customs, tales, and sayings of a people. Science fiction fans are a people unto themselves
and have their own unique form of folk music, called filk. Filk celebrates
the science fiction and fantasy worlds that appear in books, television, and movies.
People who write and perform filk are called filkers. In the early days
of science fiction conventions, filkers and their guitars were banned from the convention
program. In retaliation, the filkers would place signs in the hotel elevators announcing
their own gatherings, usually after midnight in a private hotel room. Today, filkers are
their own fandom. They host conventions devoted strictly to their music, such as ConCerto
on the East Coast and ConChord on the West Coast.
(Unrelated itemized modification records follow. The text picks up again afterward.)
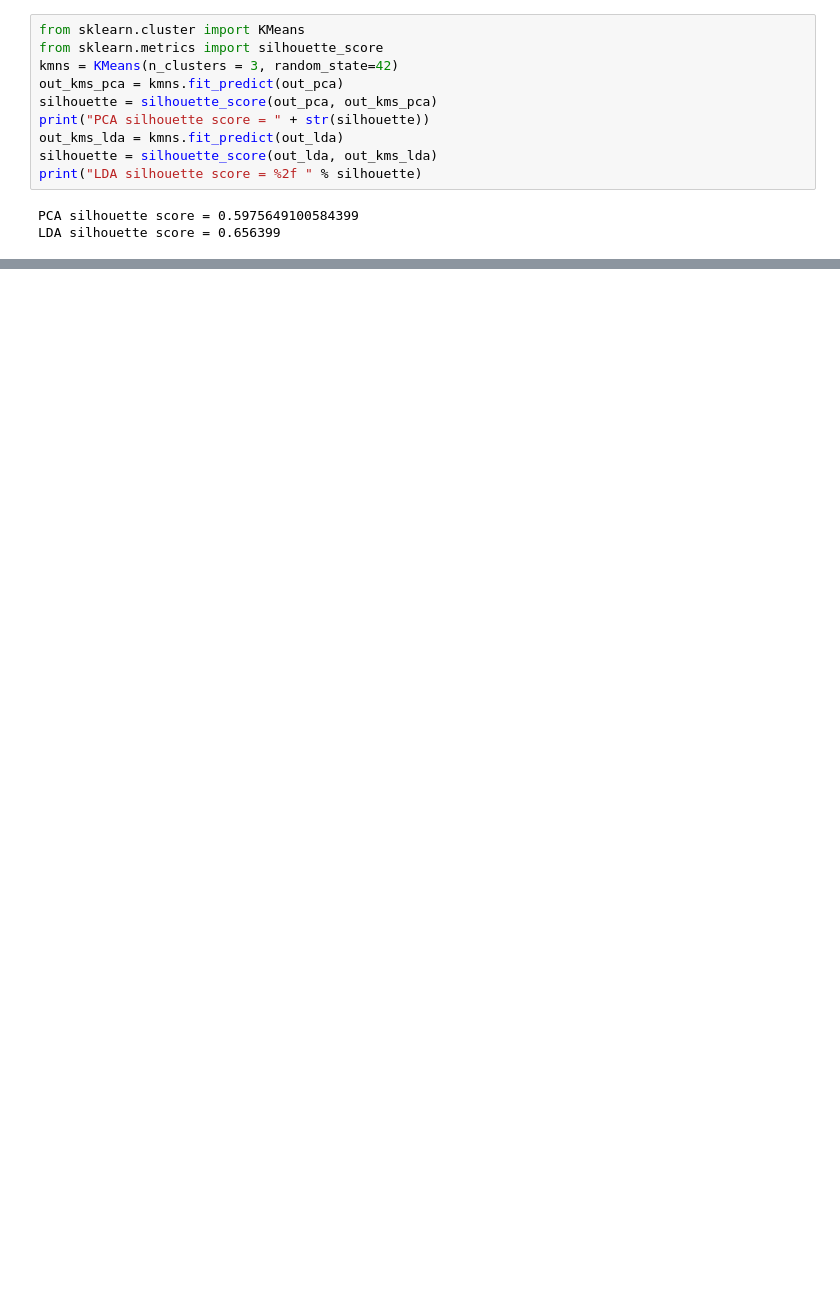
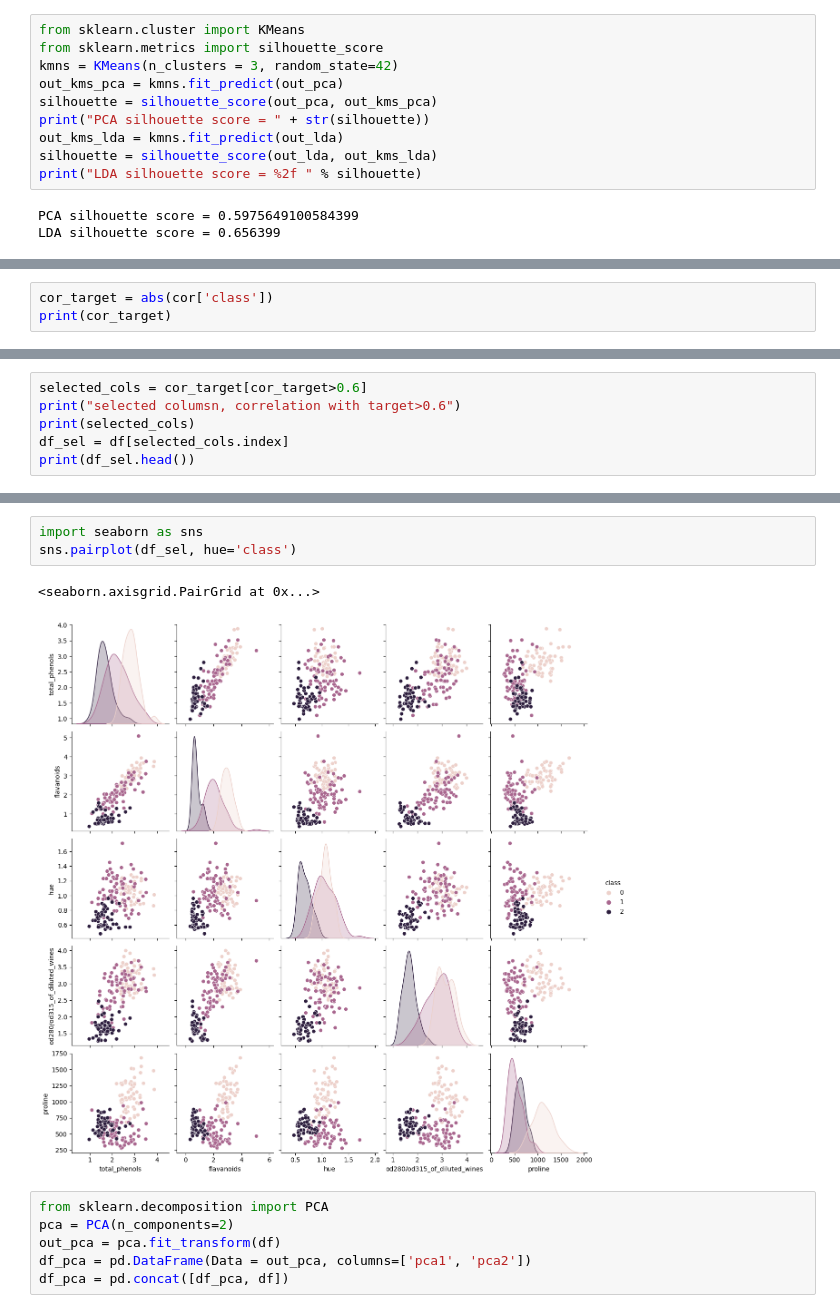
Before and after one commit to WooJungE/About_data, a Jupyter notebook: 20230330.ipynb, the cells around one changed output, grey strips where cells are left out. Cells and saved outputs as stored; diff of their text form; blank space fills up the shorter version.

```diff
--- a/20230330.ipynb
+++ b/20230330.ipynb
@@ -125,0 +188,3 @@ LDA silhouette score = 0.656399
+# %%
+cor_target = abs(cor['class'])
+print(cor_target)
@@ -125,0 +207,6 @@ LDA silhouette score = 0.656399
+# %%
+selected_cols = cor_target[cor_target>0.6]
+print("selected columsn, correlation with target>0.6")
+print(selected_cols)
+df_sel = df[selected_cols.index]
+print(df_sel.head())
@@ -125,0 +231,12 @@ LDA silhouette score = 0.656399
+# %%
+import seaborn as sns
+sns.pairplot(df_sel, hue='class')
+# %% [output]
+<seaborn.axisgrid.PairGrid at 0x...>
+[figure, added]
+# %%
+from sklearn.decomposition import PCA
+pca = PCA(n_components=2)
+out_pca = pca.fit_transform(df)
+df_pca = pd.DataFrame(Data = out_pca, columns=['pca1', 'pca2'])
+df_pca = pd.concat([df_pca, df])
```
Also changed, not shown: parts of 7 cells of this notebook.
My personal introduction to filk came via my favorite fandom, "Blakes
7." When I first discovered this British science fiction show, I had very little
willpower: if something had the name "Blakes 7" on it, my money was gone.
I soon found myself the proud owner of an extensive collection of "Blakes
7" books, magazines, and mediazines. In the midst of this buying frenzy, I purchased
an audio cassette called Hip Deep in Heroes. I honestly did not know what to
What I received was a tape of sixteen filk songs based on my favorite BBC television
series. Its a wonderful tape, but requires some familiarity with the show to be
fully appreciated. So, I stayed far away from other filk tapes, fearing I would not
comprehend or enjoy songs inspired by other fandoms.
At Freedom City, a "Blakes 7" convention, the Fan Guest of Honor
was Julia Ecklar, a filker. No, no, I wasnt interested, but my friend Barbara
Galyean had other ideas. I ended up with a filk tape called Space Heroes and Other
Fools. Though I was unfamiliar with the books and characters that inspired the songs,
I could still tell that "Hanrahans Bar" was a pretty tough place, and I
could cry as two spacefaring lovers are joined in death in "Darkness."
Even so, I still did not consider myself a fan of filk. I did, however, become a great
fan of Julia Ecklar and collected two more cassettes, Genesis and Divine
Intervention. Some of the songs on Genesis are "The Escape" (inspired
by the movie Escape From New York), "Daddys Little Girl" (from the
Steven King novel Firestarter), and "For the Need of One" (Star Trek
II: The Wrath of Khan). The tape Divine Intervention includes a beautiful song
inspired by the film Ladyhawke and "Crane Dance," from the movie, The
These two filk tapes illustrate the progression of filking. Genesis is the more
traditional filk cassette; it was recorded on inexpensive, portable audio equipment with
only guitars, drums, tambourines, and spoons as musical accompaniment. Divine
Intervention, however, was recorded in a studio with full instrumentation provided by
fifteen musicians. But do not hesitate to purchase a home-produced filk tape or one
recorded live at a convention; if a cassette is offered by a reputable filk distributor,
you are getting a quality product.
If I have whet your appetite for filk, look around at your next convention; you will
likely find several dealers who carry filk tapes; or you could search for mail order
outlets. One distributor is Wail Songs (PO Box 29888, Oakland CA 94604, 800-866-9245).
Their catalog has detailed listings of available filk tapes, filk song books (called
hymnals), and upcoming filk conventions. And good news for budget-minded collectors: filk
tapes wont put you in the poor house. Most sixty-minute filk tapes cost between
$8.00 and $12.00.